WHAT TO DO:
Write an exact copy of the entries below that leaves out all pictures.

Itemized modification records:
● ● ●
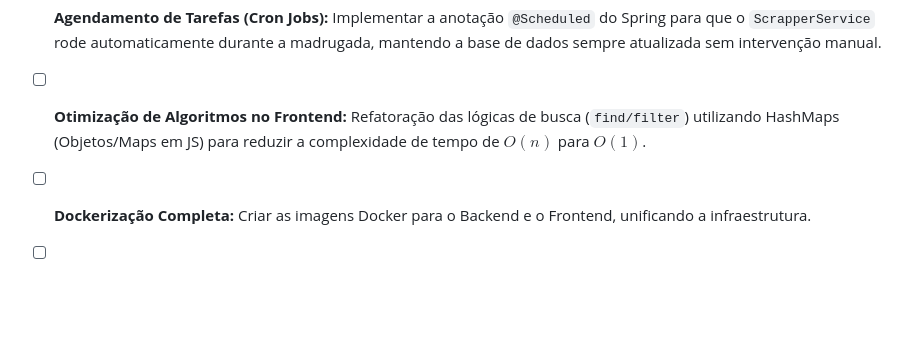
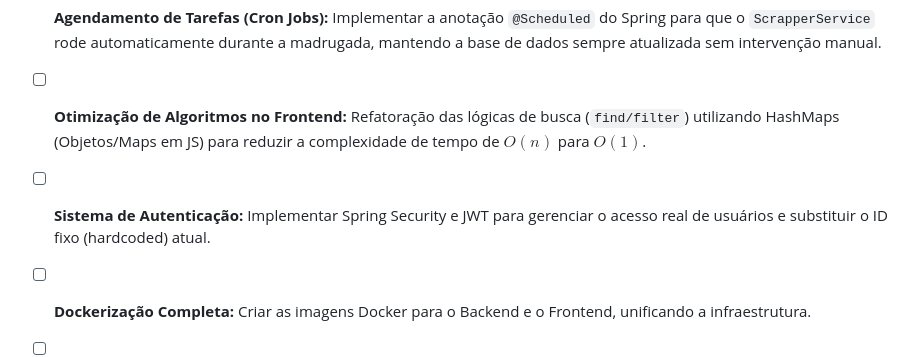
Before and after one commit to TheLauro/strategic-matchup-finder, a Markdown page: README.pt-br.md, the part around the change. Drawn GitHub-style; blank space fills up the shorter version.

```diff
--- a/README.pt-br.md
+++ b/README.pt-br.md
@@ -101,6 +101,8 @@ Basta abrir o arquivo `/frontend/index.html` em qualquer navegador moderno, ou u
 
 - [ ] **Otimização de Algoritmos no Frontend:** Refatoração das lógicas de busca (`find/filter`) utilizando HashMaps (Objetos/Maps em JS) para reduzir a complexidade de tempo de $O(n)$ para $O(1)$.
 
+- [ ] **Sistema de Autenticação:** Implementar Spring Security e JWT para gerenciar o acesso real de usuários e substituir o ID fixo (hardcoded) atual.
+
 - [ ] **Dockerização Completa:** Criar as imagens Docker para o Backend e o Frontend, unificando a infraestrutura.
 
 - [ ] **Deploy em Nuvem (CI/CD):** Realizar o deploy da aplicação em serviços de nuvem (como AWS, Render ou Railway) utilizando as imagens geradas na etapa de dockerização.
```
Also changed, not shown: README.md (+2 -0 lines).
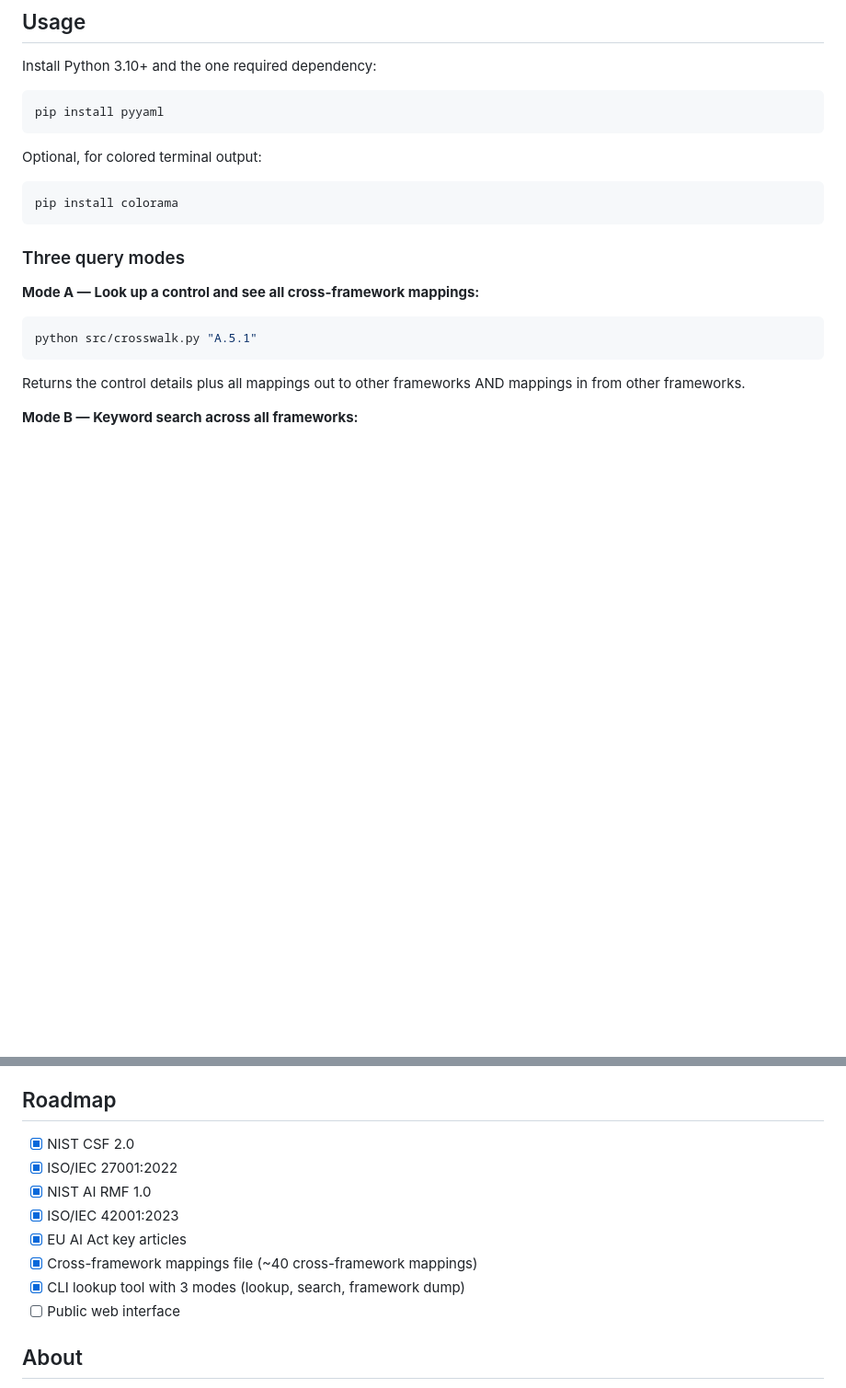
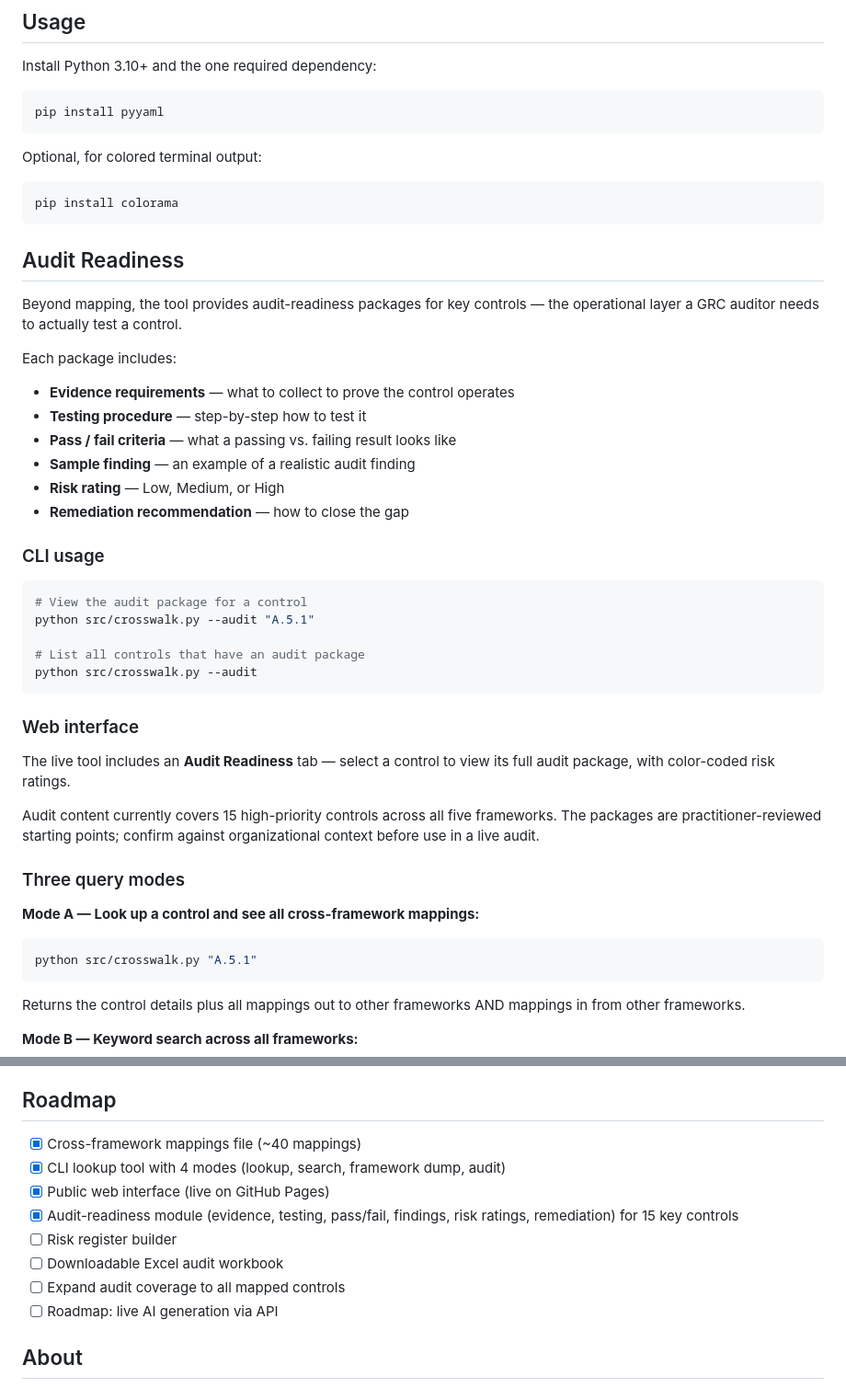
Before and after one commit to Breckcyber/grc-control-crosswalk, a Markdown page: README.md, 2 parts joined by grey strips. Shown at 92% size. GitHub-like rendering; blank space fills up the shorter version.

Commit message:
Document audit-readiness module in README — roadmap update and usage section

````diff
--- a/README.md
+++ b/README.md
@@ -29,6 +29,33 @@ Optional, for colored terminal output:
 ```bash
 pip install colorama
 ```
+## Audit Readiness
+
+Beyond mapping, the tool provides audit-readiness packages for key controls — the operational layer a GRC auditor needs to actually test a control.
+
+Each package includes:
+- **Evidence requirements** — what to collect to prove the control operates
+- **Testing procedure** — step-by-step how to test it
+- **Pass / fail criteria** — what a passing vs. failing result looks like
+- **Sample finding** — an example of a realistic audit finding
+- **Risk rating** — Low, Medium, or High
+- **Remediation recommendation** — how to close the gap
+
+### CLI usage
+
+```bash
+# View the audit package for a control
+python src/crosswalk.py --audit "A.5.1"
+
+# List all controls that have an audit package
+python src/crosswalk.py --audit
+```
+
+### Web interface
+
+The live tool includes an **Audit Readiness** tab — select a control to view its full audit package, with color-coded risk ratings.
+
+Audit content currently covers 15 high-priority controls across all five frameworks. The packages are practitioner-reviewed starting points; confirm against organizational context before use in a live audit.
 
 ### Three query modes
 
@@ -109,14 +136,14 @@ Cross-framework mappings
 
 ## Roadmap
 
-- [x] NIST CSF 2.0
-- [x] ISO/IEC 27001:2022
-- [x] NIST AI RMF 1.0
-- [x] ISO/IEC 42001:2023
-- [x] EU AI Act key articles
-- [x] Cross-framework mappings file (~40 cross-framework mappings)
-- [x] CLI lookup tool with 3 modes (lookup, search, framework dump)
-- [ ] Public web interface
+- [x] Cross-framework mappings file (~40 mappings)
+- [x] CLI lookup tool with 4 modes (lookup, search, framework dump, audit)
+- [x] Public web interface (live on GitHub Pages)
+- [x] Audit-readiness module (evidence, testing, pass/fail, findings, risk ratings, remediation) for 15 key controls
+- [ ] Risk register builder
+- [ ] Downloadable Excel audit workbook
+- [ ] Expand audit coverage to all mapped controls
+- [ ] Roadmap: live AI generation via API
 
 ## About
 
````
● ● ●
WRITTEN RESPONSE:
Before and after one commit to TheLauro/strategic-matchup-finder, a Markdown page: README.pt-br.md, the part around the change. Drawn GitHub-style; blank space fills up the shorter version.

```diff
--- a/README.pt-br.md
+++ b/README.pt-br.md
@@ -101,6 +101,8 @@ Basta abrir o arquivo `/frontend/index.html` em qualquer navegador moderno, ou u
 
 - [ ] **Otimização de Algoritmos no Frontend:** Refatoração das lógicas de busca (`find/filter`) utilizando HashMaps (Objetos/Maps em JS) para reduzir a complexidade de tempo de $O(n)$ para $O(1)$.
 
+- [ ] **Sistema de Autenticação:** Implementar Spring Security e JWT para gerenciar o acesso real de usuários e substituir o ID fixo (hardcoded) atual.
+
 - [ ] **Dockerização Completa:** Criar as imagens Docker para o Backend e o Frontend, unificando a infraestrutura.
 
 - [ ] **Deploy em Nuvem (CI/CD):** Realizar o deploy da aplicação em serviços de nuvem (como AWS, Render ou Railway) utilizando as imagens geradas na etapa de dockerização.
```
Also changed, not shown: README.md (+2 -0 lines).
Before and after one commit to Breckcyber/grc-control-crosswalk, a Markdown page: README.md, 2 parts joined by grey strips. Shown at 92% size. GitHub-like rendering; blank space fills up the shorter version.

Commit message:
Document audit-readiness module in README — roadmap update and usage section

````diff
--- a/README.md
+++ b/README.md
@@ -29,6 +29,33 @@ Optional, for colored terminal output:
 ```bash
 pip install colorama
 ```
+## Audit Readiness
+
+Beyond mapping, the tool provides audit-readiness packages for key controls — the operational layer a GRC auditor needs to actually test a control.
+
+Each package includes:
+- **Evidence requirements** — what to collect to prove the control operates
+- **Testing procedure** — step-by-step how to test it
+- **Pass / fail criteria** — what a passing vs. failing result looks like
+- **Sample finding** — an example of a realistic audit finding
+- **Risk rating** — Low, Medium, or High
+- **Remediation recommendation** — how to close the gap
+
+### CLI usage
+
+```bash
+# View the audit package for a control
+python src/crosswalk.py --audit "A.5.1"
+
+# List all controls that have an audit package
+python src/crosswalk.py --audit
+```
+
+### Web interface
+
+The live tool includes an **Audit Readiness** tab — select a control to view its full audit package, with color-coded risk ratings.
+
+Audit content currently covers 15 high-priority controls across all five frameworks. The packages are practitioner-reviewed starting points; confirm against organizational context before use in a live audit.
 
 ### Three query modes
 
@@ -109,14 +136,14 @@ Cross-framework mappings
 
 ## Roadmap
 
-- [x] NIST CSF 2.0
-- [x] ISO/IEC 27001:2022
-- [x] NIST AI RMF 1.0
-- [x] ISO/IEC 42001:2023
-- [x] EU AI Act key articles
-- [x] Cross-framework mappings file (~40 cross-framework mappings)
-- [x] CLI lookup tool with 3 modes (lookup, search, framework dump)
-- [ ] Public web interface
+- [x] Cross-framework mappings file (~40 mappings)
+- [x] CLI lookup tool with 4 modes (lookup, search, framework dump, audit)
+- [x] Public web interface (live on GitHub Pages)
+- [x] Audit-readiness module (evidence, testing, pass/fail, findings, risk ratings, remediation) for 15 key controls
+- [ ] Risk register builder
+- [ ] Downloadable Excel audit workbook
+- [ ] Expand audit coverage to all mapped controls
+- [ ] Roadmap: live AI generation via API
 
 ## About
 
````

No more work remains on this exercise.